↓↓↓

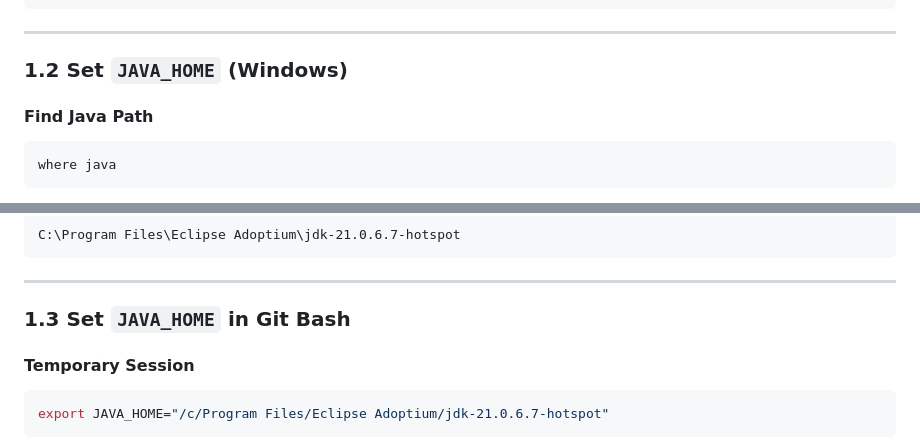
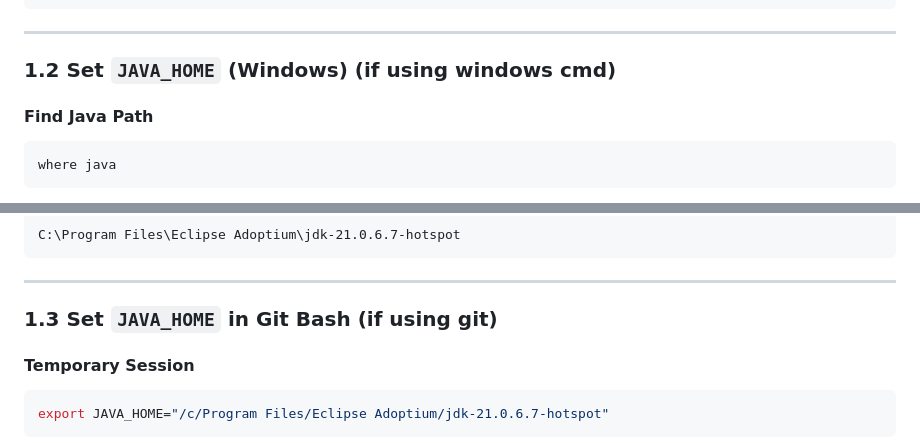
Before and after one commit to tej172/SC4021-Information-Retrieval, a Markdown page: README.md, 2 parts joined by grey strips. Rendered like a GitHub page.

````diff
--- a/README.md
+++ b/README.md
@@ -43,7 +43,7 @@ OpenJDK 64-Bit Server VM (build 17.0.2+8, mixed mode)
 
 ---
 
-### 1.2 Set `JAVA_HOME` (Windows)
+### 1.2 Set `JAVA_HOME` (Windows) (if using windows cmd)
 
 #### Find Java Path
 ```cmd
@@ -82,7 +82,7 @@ C:\Program Files\Eclipse Adoptium\jdk-21.0.6.7-hotspot
 
 ---
 
-### 1.3 Set `JAVA_HOME` in Git Bash
+### 1.3 Set `JAVA_HOME` in Git Bash (if using git)
 
 #### Temporary Session
 ```bash
````
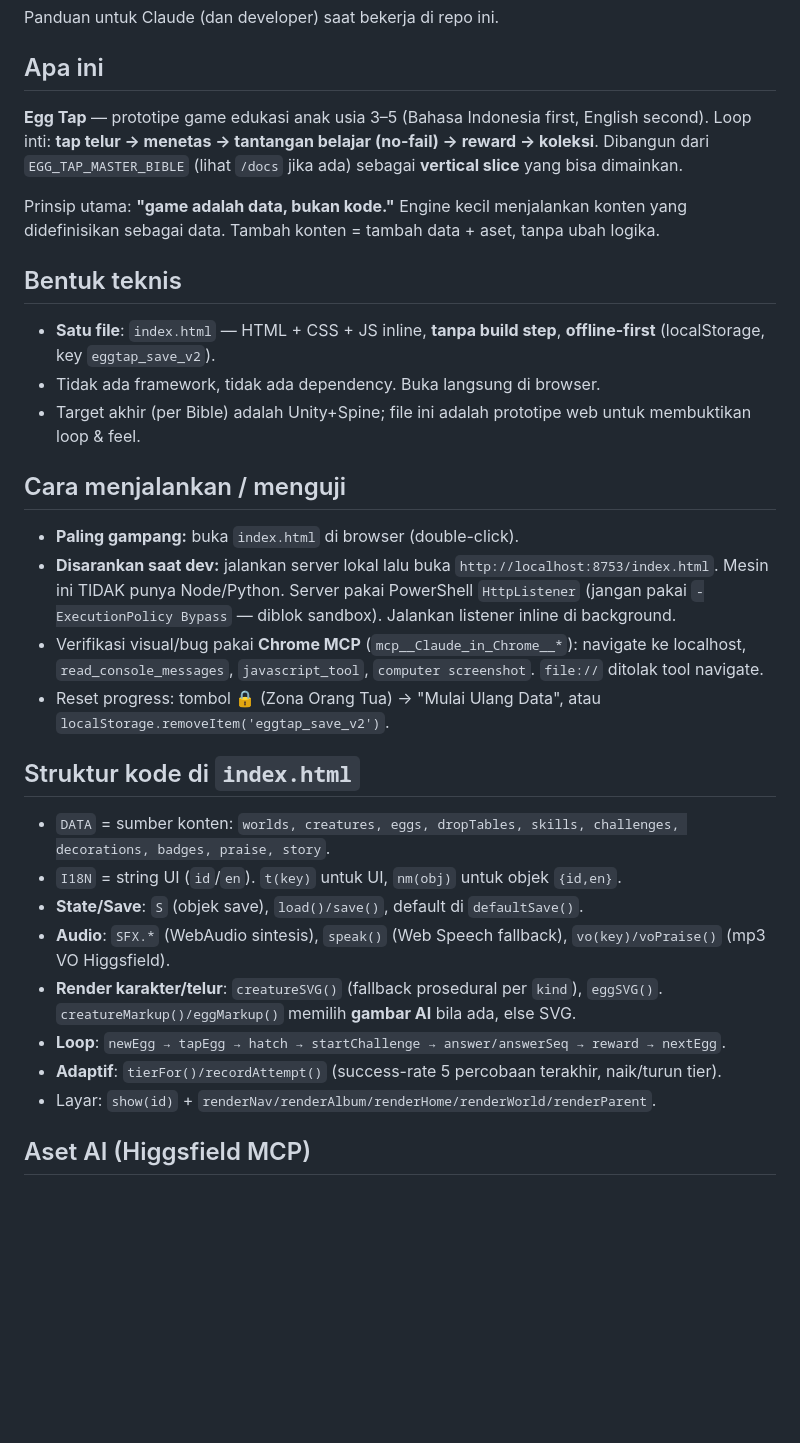
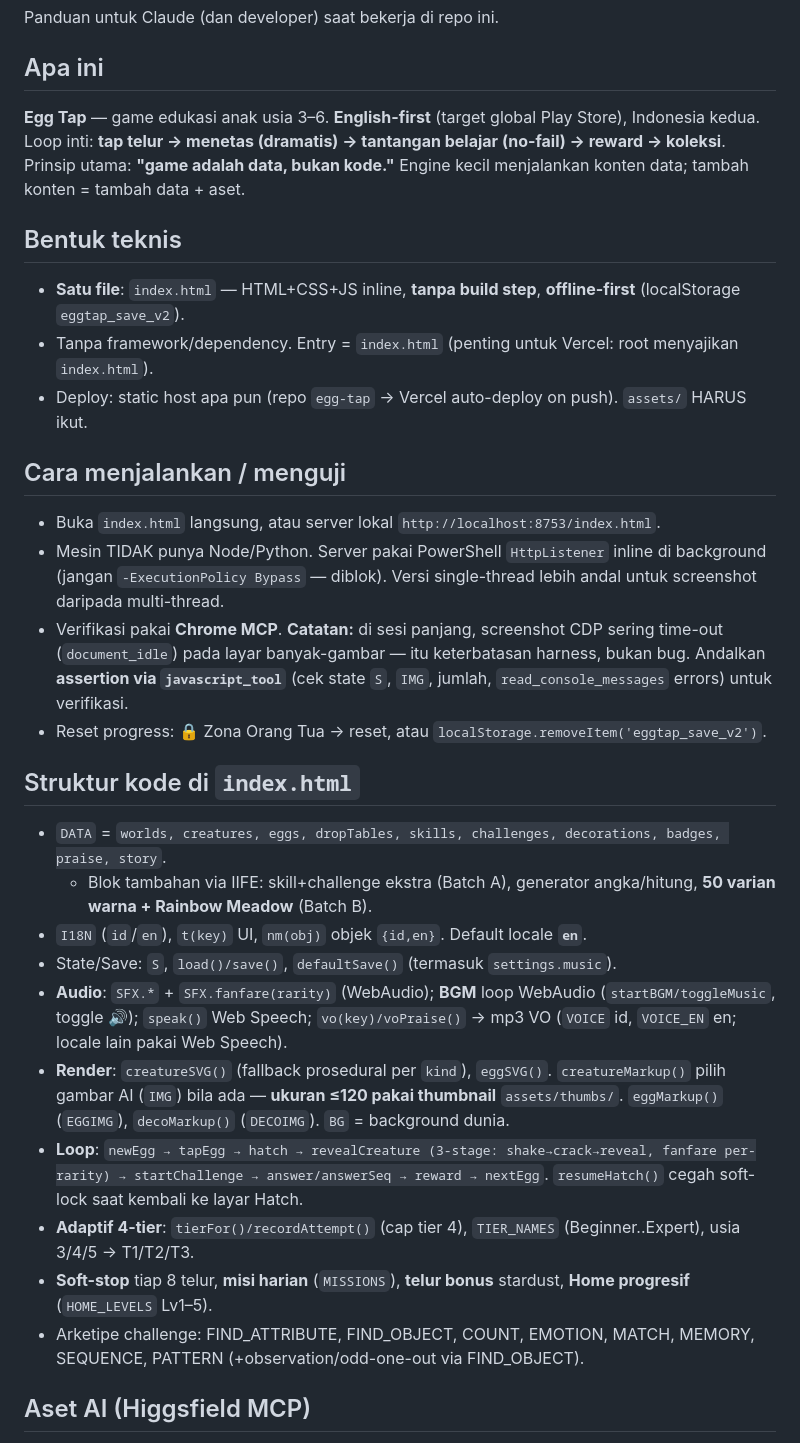
Before and after one commit to brianpb9/egg-tap, a Markdown page: CLAUDE.md, the part around one of its changes. Rendered like a GitHub page; blank space fills up the shorter version.

```diff
--- a/CLAUDE.md
+++ b/CLAUDE.md
@@ -3,36 +3,31 @@
 Panduan untuk Claude (dan developer) saat bekerja di repo ini.
 
 ## Apa ini
-**Egg Tap** — prototipe game edukasi anak usia 3–5 (Bahasa Indonesia first, English second).
-Loop inti: **tap telur → menetas → tantangan belajar (no-fail) → reward → koleksi**.
-Dibangun dari `EGG_TAP_MASTER_BIBLE` (lihat `/docs` jika ada) sebagai **vertical slice** yang bisa dimainkan.
-
-Prinsip utama: **"game adalah data, bukan kode."** Engine kecil menjalankan konten yang
-didefinisikan sebagai data. Tambah konten = tambah data + aset, tanpa ubah logika.
+**Egg Tap** — game edukasi anak usia 3–6. **English-first** (target global Play Store), Indonesia kedua.
+Loop inti: **tap telur → menetas (dramatis) → tantangan belajar (no-fail) → reward → koleksi**.
+Prinsip utama: **"game adalah data, bukan kode."** Engine kecil menjalankan konten data; tambah konten = tambah data + aset.
 
 ## Bentuk teknis
-- **Satu file**: `index.html` — HTML + CSS + JS inline, **tanpa build step**, **offline-first** (localStorage, key `eggtap_save_v2`).
-- Tidak ada framework, tidak ada dependency. Buka langsung di browser.
-- Target akhir (per Bible) adalah Unity+Spine; file ini adalah prototipe web untuk membuktikan loop & feel.
+- **Satu file**: `index.html` — HTML+CSS+JS inline, **tanpa build step**, **offline-first** (localStorage `eggtap_save_v2`).
+- Tanpa framework/dependency. Entry = `index.html` (penting untuk Vercel: root menyajikan `index.html`).
+- Deploy: static host apa pun (repo `egg-tap` → Vercel auto-deploy on push). `assets/` HARUS ikut.
 
 ## Cara menjalankan / menguji
-- **Paling gampang:** buka `index.html` di browser (double-click).
-- **Disarankan saat dev:** jalankan server lokal lalu buka `http://localhost:8753/index.html`.
-  Mesin ini TIDAK punya Node/Python. Server pakai PowerShell `HttpListener`
-  (jangan pakai `-ExecutionPolicy Bypass` — diblok sandbox). Jalankan listener inline di background.
-- Verifikasi visual/bug pakai **Chrome MCP** (`mcp__Claude_in_Chrome__*`): navigate ke localhost,
-  `read_console_messages`, `javascript_tool`, `computer screenshot`. `file://` ditolak tool navigate.
-- Reset progress: tombol 🔒 (Zona Orang Tua) → "Mulai Ulang Data", atau `localStorage.removeItem('eggtap_save_v2')`.
+- Buka `index.html` langsung, atau server lokal `http://localhost:8753/index.html`.
+- Mesin TIDAK punya Node/Python. Server pakai PowerShell `HttpListener` inline di background (jangan `-ExecutionPolicy Bypass` — diblok). Versi single-thread lebih andal untuk screenshot daripada multi-thread.
+- Verifikasi pakai **Chrome MCP**. **Catatan:** di sesi panjang, screenshot CDP sering time-out (`document_idle`) pada layar banyak-gambar — itu keterbatasan harness, bukan bug. Andalkan **assertion via `javascript_tool`** (cek state `S`, `IMG`, jumlah, `read_console_messages` errors) untuk verifikasi.
+- Reset progress: 🔒 Zona Orang Tua → reset, atau `localStorage.removeItem('eggtap_save_v2')`.
 
 ## Struktur kode di `index.html`
-- `DATA` = sumber konten: `worlds, creatures, eggs, dropTables, skills, challenges, decorations, badges, praise, story`.
-- `I18N` = string UI (`id`/`en`). `t(key)` untuk UI, `nm(obj)` untuk objek `{id,en}`.
-- **State/Save**: `S` (objek save), `load()/save()`, default di `defaultSave()`.
-- **Audio**: `SFX.*` (WebAudio sintesis), `speak()` (Web Speech fallback), `vo(key)/voPraise()` (mp3 VO Higgsfield).
-- **Render karakter/telur**: `creatureSVG()` (fallback prosedural per `kind`), `eggSVG()`.
-  `creatureMarkup()/eggMarkup()` memilih **gambar AI** bila ada, else SVG.
-- **Loop**: `newEgg → tapEgg → hatch → startChallenge → answer/answerSeq → reward → nextEgg`.
-- **Adaptif**: `tierFor()/recordAttempt()` (success-rate 5 percobaan terakhir, naik/turun tier).
-- Layar: `show(id)` + `renderNav/renderAlbum/renderHome/renderWorld/renderParent`.
+- `DATA` = `worlds, creatures, eggs, dropTables, skills, challenges, decorations, badges, praise, story`.
+  - Blok tambahan via IIFE: skill+challenge ekstra (Batch A), generator angka/hitung, **50 varian warna + Rainbow Meadow** (Batch B).
+- `I18N` (`id`/`en`), `t(key)` UI, `nm(obj)` objek `{id,en}`. Default locale **`en`**.
+- State/Save: `S`, `load()/save()`, `defaultSave()` (termasuk `settings.music`).
+- **Audio**: `SFX.*` + `SFX.fanfare(rarity)` (WebAudio); **BGM** loop WebAudio (`startBGM/toggleMusic`, toggle 🔊); `speak()` Web Speech; `vo(key)/voPraise()` → mp3 VO (`VOICE` id, `VOICE_EN` en; locale lain pakai Web Speech).
+- **Render**: `creatureSVG()` (fallback prosedural per `kind`), `eggSVG()`. `creatureMarkup()` pilih gambar AI (`IMG`) bila ada — **ukuran ≤120 pakai thumbnail** `assets/thumbs/`. `eggMarkup()` (`EGGIMG`), `decoMarkup()` (`DECOIMG`). `BG` = background dunia.
+- **Loop**: `newEgg → tapEgg → hatch → revealCreature (3-stage: shake→crack→reveal, fanfare per-rarity) → startChallenge → answer/answerSeq → reward → nextEgg`. `resumeHatch()` cegah soft-lock saat kembali ke layar Hatch.
+- **Adaptif 4-tier**: `tierFor()/recordAttempt()` (cap tier 4), `TIER_NAMES` (Beginner..Expert), usia 3/4/5 → T1/T2/T3.
+- **Soft-stop** tiap 8 telur, **misi harian** (`MISSIONS`), **telur bonus** stardust, **Home progresif** (`HOME_LEVELS` Lv1–5).
+- Arketipe challenge: FIND_ATTRIBUTE, FIND_OBJECT, COUNT, EMOTION, MATCH, MEMORY, SEQUENCE, PATTERN (+observation/odd-one-out via FIND_OBJECT).
 
 ## Aset AI (Higgsfield MCP)
```
Also changed, not shown: other parts of CLAUDE.md (+17 -18 lines).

↑↑↑

## Problem requirements
What lines in the records contain the word "usia"? Return each one.

## Solution for this exercise
-**Egg Tap** — prototipe game edukasi anak usia 3–5 (Bahasa Indonesia first, English second).
+**Egg Tap** — game edukasi anak usia 3–6. **English-first** (target global Play Store), Indonesia kedua.
+- **Adaptif 4-tier**: `tierFor()/recordAttempt()` (cap tier 4), `TIER_NAMES` (Beginner..Expert), usia 3/4/5 → T1/T2/T3.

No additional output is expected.